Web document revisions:
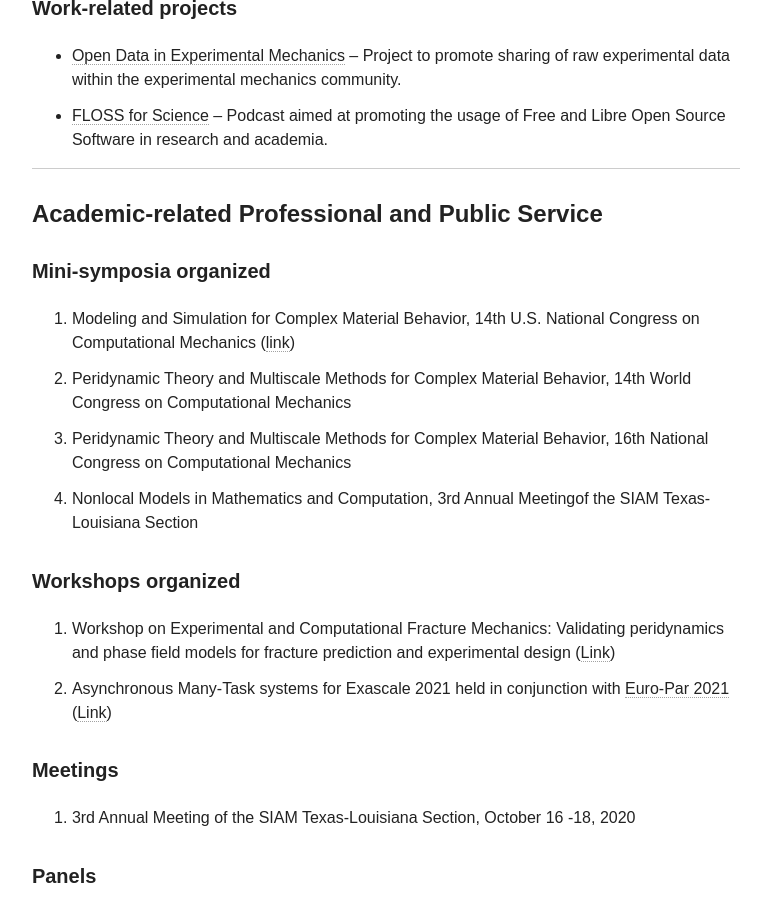
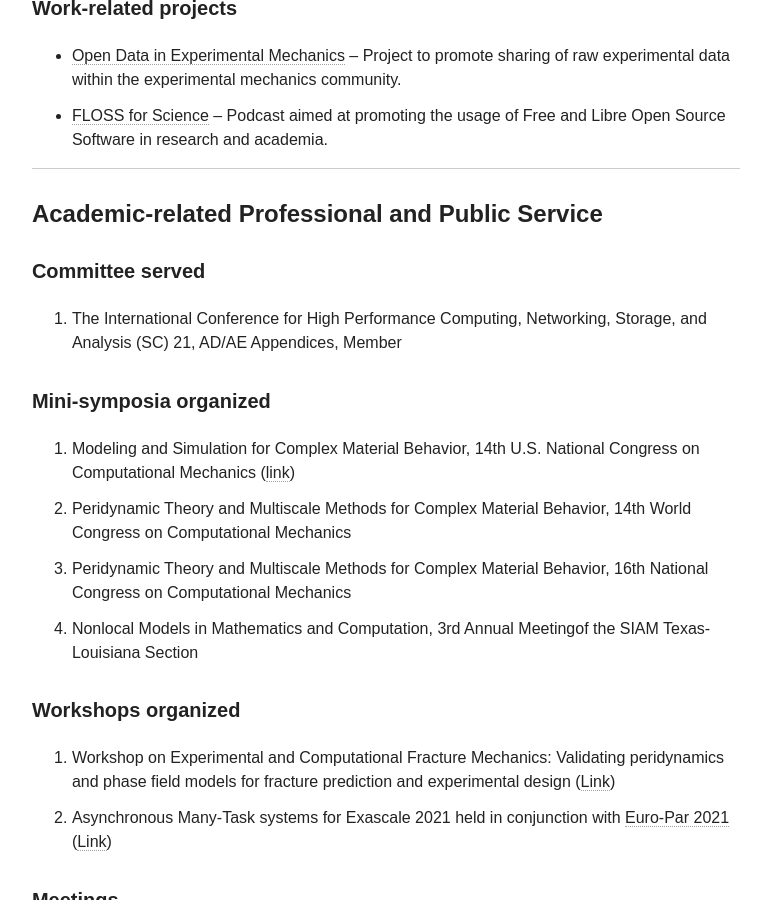
Before and after one commit to diehlpk/diehlpk.github.io, a Jekyll site: the page built from cv/index.md, in a window 1280 px wide and 900 px high, scrolled down 9428 px. Shown: the whole window, without its empty margins (254-1025 px from the left). Built offline with Jekyll 4.4.1, drawn with Linux system fonts in a browser that asks for light colours; nearby versions of some CDN libraries; some web fonts are replaced.

Commit message:
Update webpage

```diff
--- a/cv/index.md
+++ b/cv/index.md
@@ -263,6 +263,11 @@ Also available as [PDF document]({{ site.url }}/assets/courses.pdf) with more de
 
 #### Academic-related Professional and Public Service
 
+##### Committee served
+
+1. The International Conference for High Performance Computing, Networking, Storage, and Analysis (SC) 21, AD/AE Appendices, Member
+
+
 ##### Mini-symposia organized
 
 1. Modeling and Simulation for Complex Material Behavior, 14th U.S. National Congress on Computational Mechanics ([link](http://14.usnccm.org/MS402))
```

ACTIVITY:
Check each line above for the string "index" and copy the ones that have it.

ANSWER SPACE:
Before and after one commit to diehlpk/diehlpk.github.io, a Jekyll site: the page built from cv/index.md, in a window 1280 px wide and 900 px high, scrolled down 9428 px. Shown: the whole window, without its empty margins (254-1025 px from the left). Built offline with Jekyll 4.4.1, drawn with Linux system fonts in a browser that asks for light colours; nearby versions of some CDN libraries; some web fonts are replaced.
--- a/cv/index.md
+++ b/cv/index.md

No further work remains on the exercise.